Meanwhile, May’s emphasis on a Britain freed from the shackles of the EU seemed to be built on the assumption that the UK could combine a particular form of British—or rather, English—nationalism with openness to the world.

This is where May and incoming U.S. President Donald Trump have something in common. They want to set their own national trading rules and conditions. With slight differences in language, Trump wants to make America great again and May wants Britain to take back control.

Trump is prepared to impose extra tariffs, particularly on the German car industry if its German bosses build plants in Mexico and then sell cars to the neighboring United States. Trump wants to protect America’s car industry—as any U.S. leader would. Given that’s the case, U.S. car manufacturers should build better cars that not only Americans but also Europeans want to buy, as a recent letter in the Financial Times argued.

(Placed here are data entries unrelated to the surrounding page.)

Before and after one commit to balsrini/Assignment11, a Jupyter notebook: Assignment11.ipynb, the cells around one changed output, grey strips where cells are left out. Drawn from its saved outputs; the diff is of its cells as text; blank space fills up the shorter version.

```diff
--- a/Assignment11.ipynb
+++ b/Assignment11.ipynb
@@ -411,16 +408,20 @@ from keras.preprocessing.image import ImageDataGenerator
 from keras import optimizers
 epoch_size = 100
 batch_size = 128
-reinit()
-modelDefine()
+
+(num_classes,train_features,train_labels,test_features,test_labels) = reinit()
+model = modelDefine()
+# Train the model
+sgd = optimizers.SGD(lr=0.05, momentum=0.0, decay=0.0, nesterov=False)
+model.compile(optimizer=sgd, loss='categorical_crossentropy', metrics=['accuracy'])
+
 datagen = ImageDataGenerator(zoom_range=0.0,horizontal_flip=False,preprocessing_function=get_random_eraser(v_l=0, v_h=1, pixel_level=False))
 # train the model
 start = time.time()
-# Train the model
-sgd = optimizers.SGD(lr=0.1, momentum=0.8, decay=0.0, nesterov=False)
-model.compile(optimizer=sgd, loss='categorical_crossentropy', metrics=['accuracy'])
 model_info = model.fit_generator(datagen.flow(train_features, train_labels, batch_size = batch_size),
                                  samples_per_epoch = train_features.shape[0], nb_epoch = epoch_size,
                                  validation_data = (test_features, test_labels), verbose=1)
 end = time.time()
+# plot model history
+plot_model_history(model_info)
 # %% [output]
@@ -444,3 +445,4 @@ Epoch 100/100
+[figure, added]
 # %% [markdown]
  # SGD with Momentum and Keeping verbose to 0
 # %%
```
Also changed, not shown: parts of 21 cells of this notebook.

May faces a similar problem. If she is convinced that Britain can forge ahead with new trade deals, then Britain will need to sell goods—specifically, goods and commodities that China, India, South America, and Africa want. This is where Britain falls short. According to a recent report by PwC, the UK, which accounts for 3.5 percent of global GDP, holds a stronger position in the global trade of services than of goods, with over 7 percent of global exports of services, compared with just over 2.5 percent of goods exports.

If May wants to revive a declining manufacturing sector, she will need a skilled workforce and a long-term investment strategy. The former will require a review of her policy to restrict immigration; the latter will require money.

As for the leaders’ approaches to Europe, Obama needed some time to understand how the EU works—and who could blame him? During his second term, he relied on Angela Merkel, the German chancellor, to keep Europe united over Ukraine, Russia, and the euro crisis rather than depend on the leaders of the EU’s institutions. But as his relationship with Merkel developed and deepened, neither articulated what kind of Europe they wanted or how they saw the future of the transatlantic relationship. In some ways, that was a lost opportunity.

Obama did, however, warn the British about leaving the EU. London, he said, speaking before the June 2016 referendum on the UK’s membership, could not expect a quick bilateral trade deal with Washington if it chose to quit the EU.

This is where a Trump presidency might be to May’s advantage. Trump’s praise for Brexit is unsettling. He quipped in recent interviews about which other EU countries might choose a similar path to Britain’s. It’s as if his views of the EU and NATO are based not on alliances, security, and values but on the balance sheet—on a cost-benefit analysis.

If that is Trump’s worldview—and if, as it seems, May puts economic nationalism before any long-term strategic analysis of what Brexit and Trumpism mean for security—then European leaders should start setting out what kind of future relationships they want with London and Washington. They don’t have much time.